Let Me In (R)
Dread Central (DVD); Hammer Films; IMDb; Kindertrauma; Rotten Tomatoes; TV Tropes; Wikipedia
streaming sites: Amazon; Hulu; iTunes; Max; Vudu; YouTube
This is an American remake of a Swedish movie based on a Swedish book called "Let the Right One In." (Or rather, an American movie based on the same book as the Swedish movie, not actually a remake of the movie.) I've read the English translation of the book, which is also called Let Me In. I have not yet seen the Swedish movie, but I definitely want to, eventually (I read that the DVD that came out in America had a different, inferior translation from the one shown in theaters, so I'm waiting for them to put out new version on DVD). As for the American movie, I wanted to see it in the theater, but didn't get a chance. The main reason I wanted to see it is because one of the stars is Chloe Moretz.

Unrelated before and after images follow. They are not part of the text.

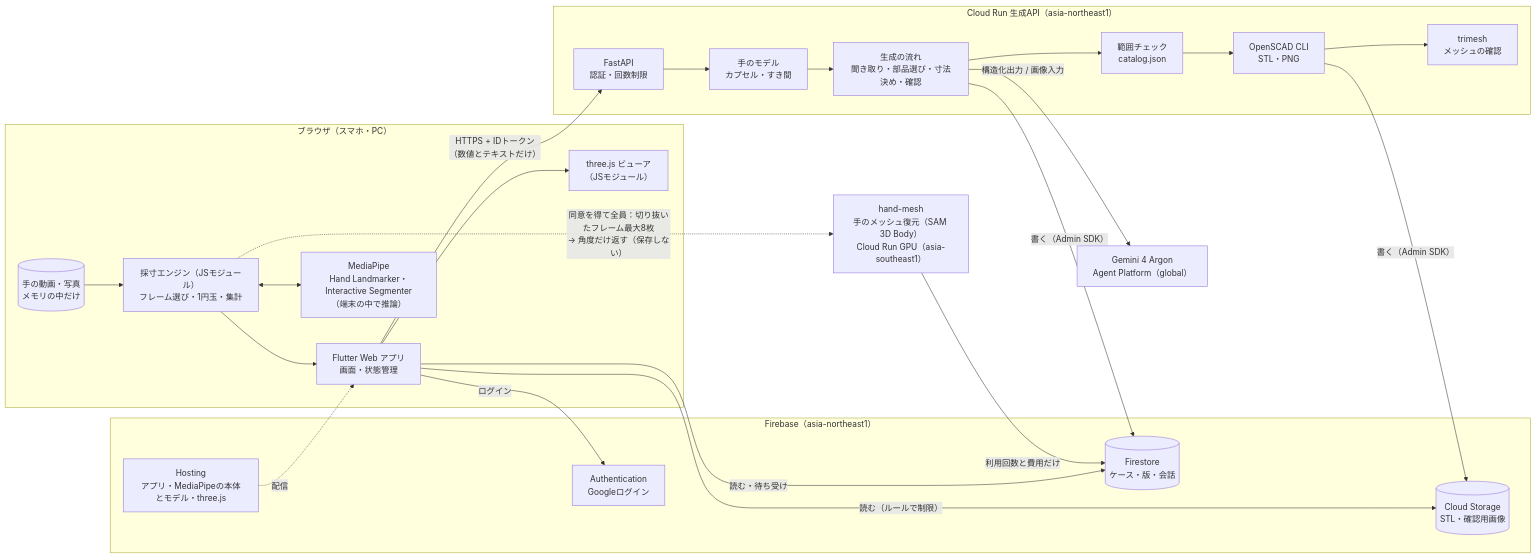
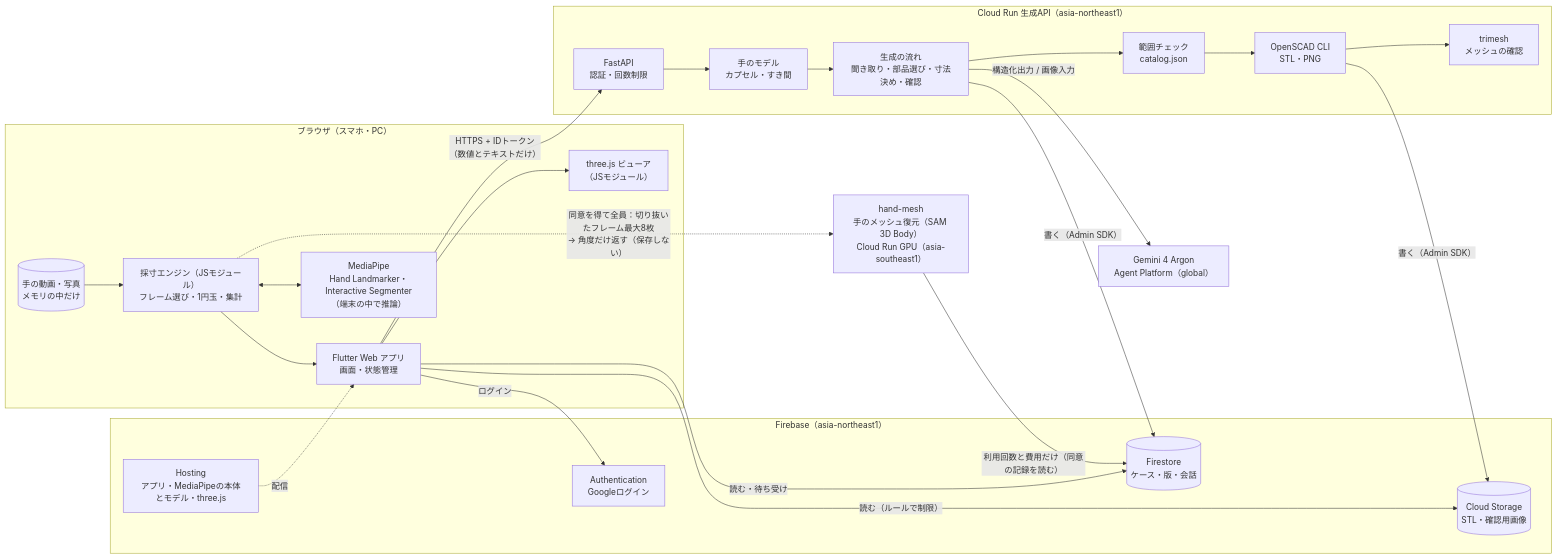
The first of 4 diagrams in docs/architecture.md (Devfest-Hackathon-2026/df-2026-t101), drawn with Mermaid before and after one commit. The commit also changed other lines of this file and 16 other files, not shown here.

````diff
--- a/docs/architecture.md
+++ b/docs/architecture.md
@@ -14,45 +14,45 @@
 ```mermaid
 flowchart LR
   subgraph Phone_PC["ブラウザ（スマホ・PC）"]
     UI["Flutter Web アプリ<br/>画面・状態管理"]
     MP["MediaPipe<br/>Hand Landmarker・Interactive Segmenter<br/>（端末の中で推論）"]
     GEO["採寸エンジン（JSモジュール）<br/>フレーム選び・1円玉・集計"]
     TV["three.js ビューア<br/>（JSモジュール）"]
     PHOTO[("手の動画・写真<br/>メモリの中だけ")]
     PHOTO --> GEO
     GEO <--> MP
     GEO --> UI
     UI --> TV
   end
 
   subgraph Firebase["Firebase（asia-northeast1）"]
     HOST["Hosting<br/>アプリ・MediaPipeの本体とモデル・three.js"]
     AUTH["Authentication<br/>Googleログイン"]
     FS[("Firestore<br/>ケース・版・会話")]
     ST[("Cloud Storage<br/>STL・確認用画像")]
   end
 
   subgraph CloudRun["Cloud Run 生成API（asia-northeast1）"]
     API["FastAPI<br/>認証・回数制限"]
     PIPE["生成の流れ<br/>聞き取り・部品選び・寸法決め・確認"]
     HM["手のモデル<br/>カプセル・すき間"]
     VAL["範囲チェック<br/>catalog.json"]
     SCAD["OpenSCAD CLI<br/>STL・PNG"]
     MESH["trimesh<br/>メッシュの確認"]
     API --> HM --> PIPE --> VAL --> SCAD --> MESH
   end
 
   GEM["Gemini 4 Argon<br/>Agent Platform（global）"]
   GPU["hand-mesh<br/>手のメッシュ復元（SAM 3D Body）<br/>Cloud Run GPU（asia-southeast1）"]
   GEO -. "同意を得て全員：切り抜いたフレーム最大8枚<br/>→ 角度だけ返す（保存しない）" .-> GPU
 
   HOST -. 配信 .-> UI
   UI -- ログイン --> AUTH
   UI -- "読む・待ち受け" --> FS
   UI -- "読む（ルールで制限）" --> ST
   UI -- "HTTPS + IDトークン<br/>（数値とテキストだけ）" --> API
   PIPE -- "構造化出力 / 画像入力" --> GEM
   PIPE -- "書く（Admin SDK）" --> FS
   SCAD -- "書く（Admin SDK）" --> ST
-  GPU -- "利用回数と費用だけ" --> FS
+  GPU -- "利用回数と費用だけ（同意の記録を読む）" --> FS
 ```
````
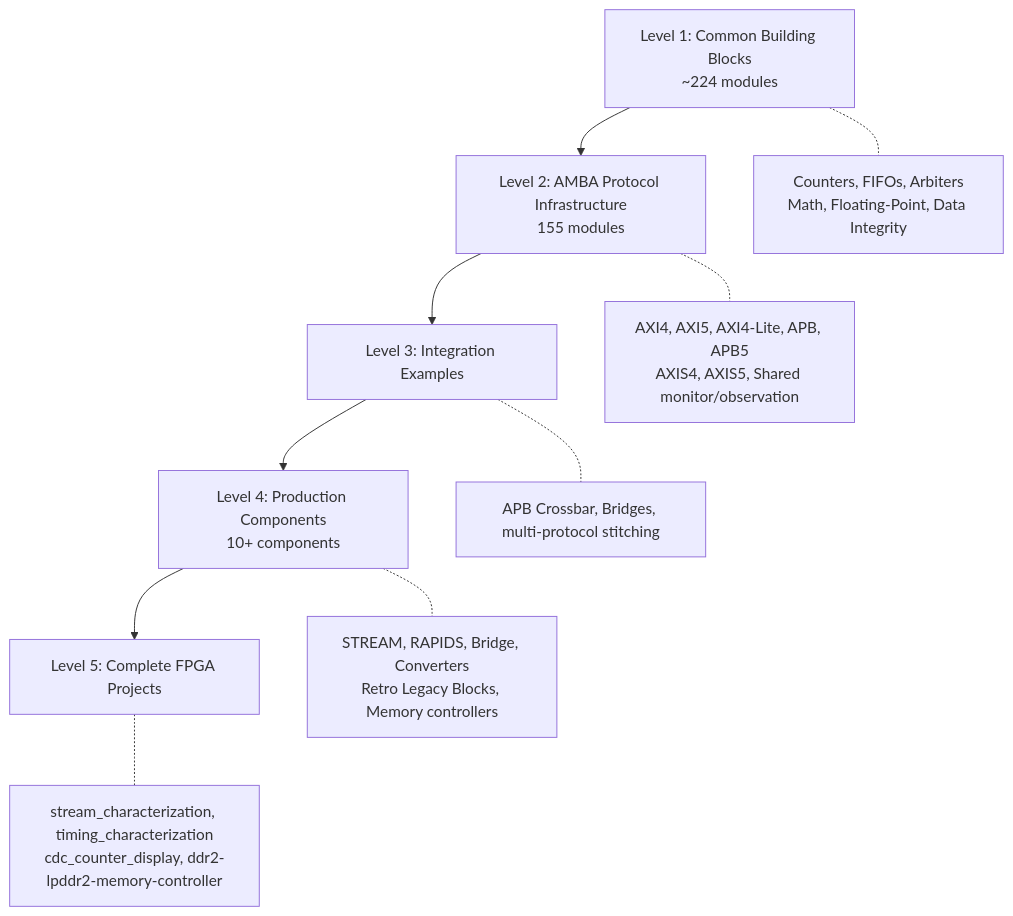
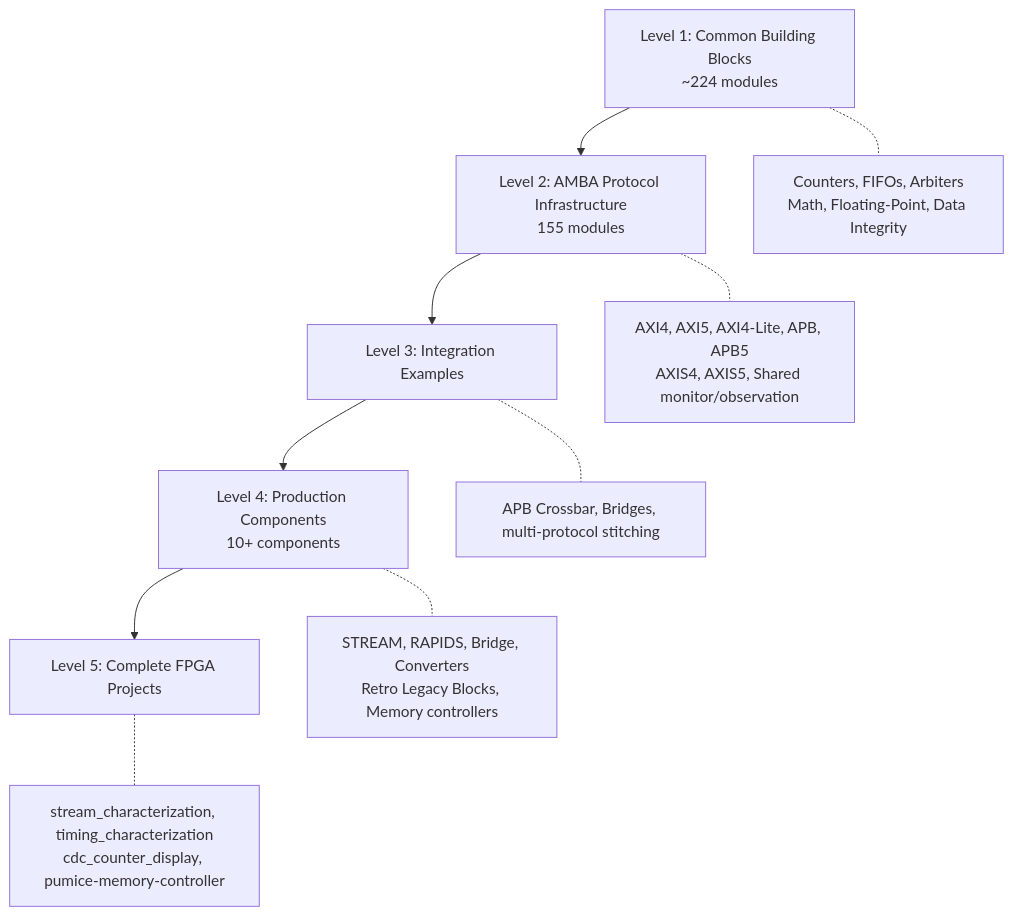
Before and after one commit to sean-galloway/RTLDesignSherpa: the diagram in README.md, drawn with Mermaid. The commit also changed other lines of this file and 488 other files, not shown here.

First line of the commit message:
refactor(pumice): rename ddr2-lpddr2 IP -> pumice (codename)

````diff
--- a/README.md
+++ b/README.md
@@ -77,19 +77,19 @@
 ```mermaid
 graph TD
     L1[Level 1: Common Building Blocks<br/>~224 modules] --> L2[Level 2: AMBA Protocol Infrastructure<br/>155 modules]
     L2 --> L3[Level 3: Integration Examples]
     L3 --> L4[Level 4: Production Components<br/>10+ components]
     L4 --> L5[Level 5: Complete FPGA Projects]
 
     L1 -.- L1D[Counters, FIFOs, Arbiters<br/>Math, Floating-Point, Data Integrity]
     L2 -.- L2D[AXI4, AXI5, AXI4-Lite, APB, APB5<br/>AXIS4, AXIS5, Shared monitor/observation]
     L3 -.- L3D[APB Crossbar, Bridges, multi-protocol stitching]
     L4 -.- L4D[STREAM, RAPIDS, Bridge, Converters<br/>Retro Legacy Blocks, Memory controllers]
-    L5 -.- L5D[stream_characterization, timing_characterization<br/>cdc_counter_display, ddr2-lpddr2-memory-controller]
+    L5 -.- L5D[stream_characterization, timing_characterization<br/>cdc_counter_display, pumice-memory-controller]
 
     click L1 "rtl/common/" "Common Building Blocks"
     click L2 "rtl/amba/" "AMBA Protocol Infrastructure"
     click L3 "rtl/integ_amba/" "Integration Examples"
     click L4 "projects/components/" "Production Components"
     click L5 "projects/NexysA7/" "FPGA Projects"
 ```
````
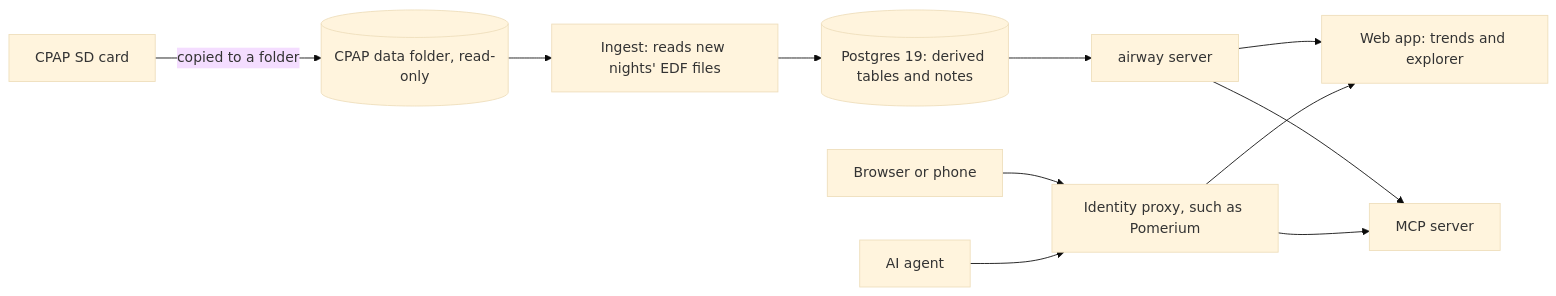
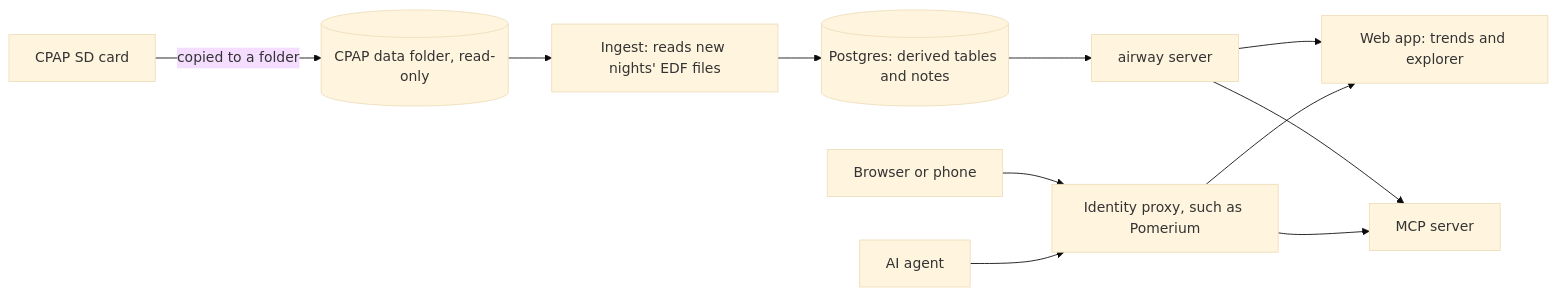
The diagram in README.md (bojanrajkovic/airway), drawn with Mermaid (base theme) before and after one commit. The commit also changed 4 other files, not shown here.

````diff
--- a/README.md
+++ b/README.md
@@ -15,13 +15,13 @@
 ```mermaid
 flowchart LR
   card[CPAP SD card] -->|copied to a folder| data[(CPAP data folder, read-only)]
   data --> ingest[Ingest: reads new nights' EDF files]
-  ingest --> pg[(Postgres 19: derived tables and notes)]
+  ingest --> pg[(Postgres: derived tables and notes)]
   pg --> server[airway server]
   server --> web[Web app: trends and explorer]
   server --> mcp[MCP server]
   browser[Browser or phone] --> proxy[Identity proxy, such as Pomerium]
   agent[AI agent] --> proxy
   proxy --> web
   proxy --> mcp
 ```
````
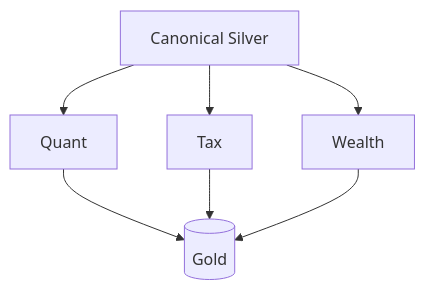
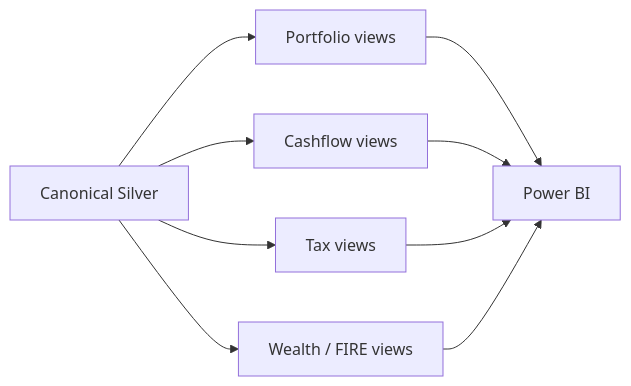
Before and after one commit to tks18/personal-finance-etl: the fifth of 7 diagrams in docs/architecture/warehouse-architecture.md, drawn with Mermaid. The commit also changed other lines of this file and 10 other files, not shown here.

Commit message:
docs: update docs/architecture for latest version

````diff
--- a/docs/architecture/warehouse-architecture.md
+++ b/docs/architecture/warehouse-architecture.md
@@ -255,9 +325,11 @@
 ```mermaid
-flowchart TB
-    SILVER[Canonical Silver] --> Q[Quant]
-    SILVER --> T[Tax]
-    SILVER --> W[Wealth]
-    Q --> GOLD[(Gold)]
-    T --> GOLD
-    W --> GOLD
+flowchart LR
+    S[Canonical Silver] --> G1[Portfolio views]
+    S --> G2[Cashflow views]
+    S --> G3[Tax views]
+    S --> G4[Wealth / FIRE views]
+    G1 --> BI[Power BI]
+    G2 --> BI
+    G3 --> BI
+    G4 --> BI
 ```
````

Meanwhile, even before seeing this movie, I know there are some changes from the book. It's still set in the early 1980s ('83 instead of '81), but instead of Sweden it's set in Los Alamos, New Mexico. (I don't really know anything about the weather there, but I found it a bit hard to believe it could be so cold in March, that far south. Maybe I'm wrong.) Another change is the names of the main characters; Oskar is renamed Owen, and Eli is renamed Abby. Aside from that, I really had no idea what to expect. So... well, I know it's a cliché, but I definitely think the book was better than the movie. In fact, after watching this, I think I'll bump the book's grade up from the two and a half smileys I originally gave it, to three smileys. I also kind of want to rate this movie lower than I'm actually rating it (one and a half smileys instead of the two I gave it). But I definitely thought it was a good movie, and I feel like I might well have liked it more if I wasn't constantly comparing it with the book as I watched it. So I'm giving it the benefit of the doubt (and it may well deserve a higher grade than I'm giving it). Still, there was a lot more detail in the book, naturally enough, about the two main characters as well as secondary characters who were either not seen at all in the movie, or else seen in a relatively limited capacity. The major plot points concerning the main characters are mostly there, with a few notable exceptions, but there was a great deal left out about everyone else. There are, however, a few new details which were made up for the movie, which were fairly good.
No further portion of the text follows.